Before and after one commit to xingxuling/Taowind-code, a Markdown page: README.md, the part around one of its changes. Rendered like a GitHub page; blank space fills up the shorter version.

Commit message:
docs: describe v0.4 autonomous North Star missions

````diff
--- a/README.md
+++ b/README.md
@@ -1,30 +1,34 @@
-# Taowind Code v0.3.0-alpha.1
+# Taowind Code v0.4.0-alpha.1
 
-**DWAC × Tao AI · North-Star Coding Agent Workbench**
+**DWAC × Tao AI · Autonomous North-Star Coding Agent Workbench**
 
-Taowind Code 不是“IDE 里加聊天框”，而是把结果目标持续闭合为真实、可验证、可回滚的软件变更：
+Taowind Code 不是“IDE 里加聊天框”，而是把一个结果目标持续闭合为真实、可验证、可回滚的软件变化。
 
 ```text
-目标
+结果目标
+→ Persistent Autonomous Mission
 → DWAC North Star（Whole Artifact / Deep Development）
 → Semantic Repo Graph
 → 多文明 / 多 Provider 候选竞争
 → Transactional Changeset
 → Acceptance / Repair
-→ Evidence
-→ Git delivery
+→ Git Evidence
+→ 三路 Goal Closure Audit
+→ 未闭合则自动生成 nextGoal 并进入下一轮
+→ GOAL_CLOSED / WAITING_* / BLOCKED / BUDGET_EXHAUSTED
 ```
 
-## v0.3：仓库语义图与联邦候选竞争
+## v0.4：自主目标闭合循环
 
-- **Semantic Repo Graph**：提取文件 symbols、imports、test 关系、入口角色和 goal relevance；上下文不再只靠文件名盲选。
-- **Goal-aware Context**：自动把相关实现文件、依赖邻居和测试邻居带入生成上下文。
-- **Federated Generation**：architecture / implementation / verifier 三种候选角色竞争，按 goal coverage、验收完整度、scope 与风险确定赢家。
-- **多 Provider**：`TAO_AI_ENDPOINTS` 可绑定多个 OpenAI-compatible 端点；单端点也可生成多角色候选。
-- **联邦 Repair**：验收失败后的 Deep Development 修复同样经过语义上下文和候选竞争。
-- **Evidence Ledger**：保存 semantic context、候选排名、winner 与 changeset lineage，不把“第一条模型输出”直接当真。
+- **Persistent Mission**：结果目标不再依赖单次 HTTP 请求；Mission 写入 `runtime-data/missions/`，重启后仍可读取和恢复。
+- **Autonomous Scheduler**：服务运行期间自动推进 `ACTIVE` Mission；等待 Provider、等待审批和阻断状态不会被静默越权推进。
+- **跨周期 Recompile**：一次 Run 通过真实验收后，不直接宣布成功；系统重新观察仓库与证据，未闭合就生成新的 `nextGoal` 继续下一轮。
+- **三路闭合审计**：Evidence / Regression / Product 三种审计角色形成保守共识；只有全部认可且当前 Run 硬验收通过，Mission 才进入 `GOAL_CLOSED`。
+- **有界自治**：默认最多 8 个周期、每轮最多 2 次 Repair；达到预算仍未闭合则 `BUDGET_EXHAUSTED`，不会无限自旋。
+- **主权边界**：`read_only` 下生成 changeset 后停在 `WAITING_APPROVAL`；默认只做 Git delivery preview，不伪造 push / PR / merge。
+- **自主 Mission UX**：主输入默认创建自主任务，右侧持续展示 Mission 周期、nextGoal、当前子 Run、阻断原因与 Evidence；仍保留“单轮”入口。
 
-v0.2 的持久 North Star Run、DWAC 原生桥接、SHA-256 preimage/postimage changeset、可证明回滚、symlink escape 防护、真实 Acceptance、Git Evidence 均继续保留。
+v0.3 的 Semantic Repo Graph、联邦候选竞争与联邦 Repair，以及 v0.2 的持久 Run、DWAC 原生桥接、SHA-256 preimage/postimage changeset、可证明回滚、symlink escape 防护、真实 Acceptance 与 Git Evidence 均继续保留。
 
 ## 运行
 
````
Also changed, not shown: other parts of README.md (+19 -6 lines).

====================

**What the exercise asks**
Going through the records above, count the lines that hold "Persistent" and answer with the count alone.

**Answer box**
2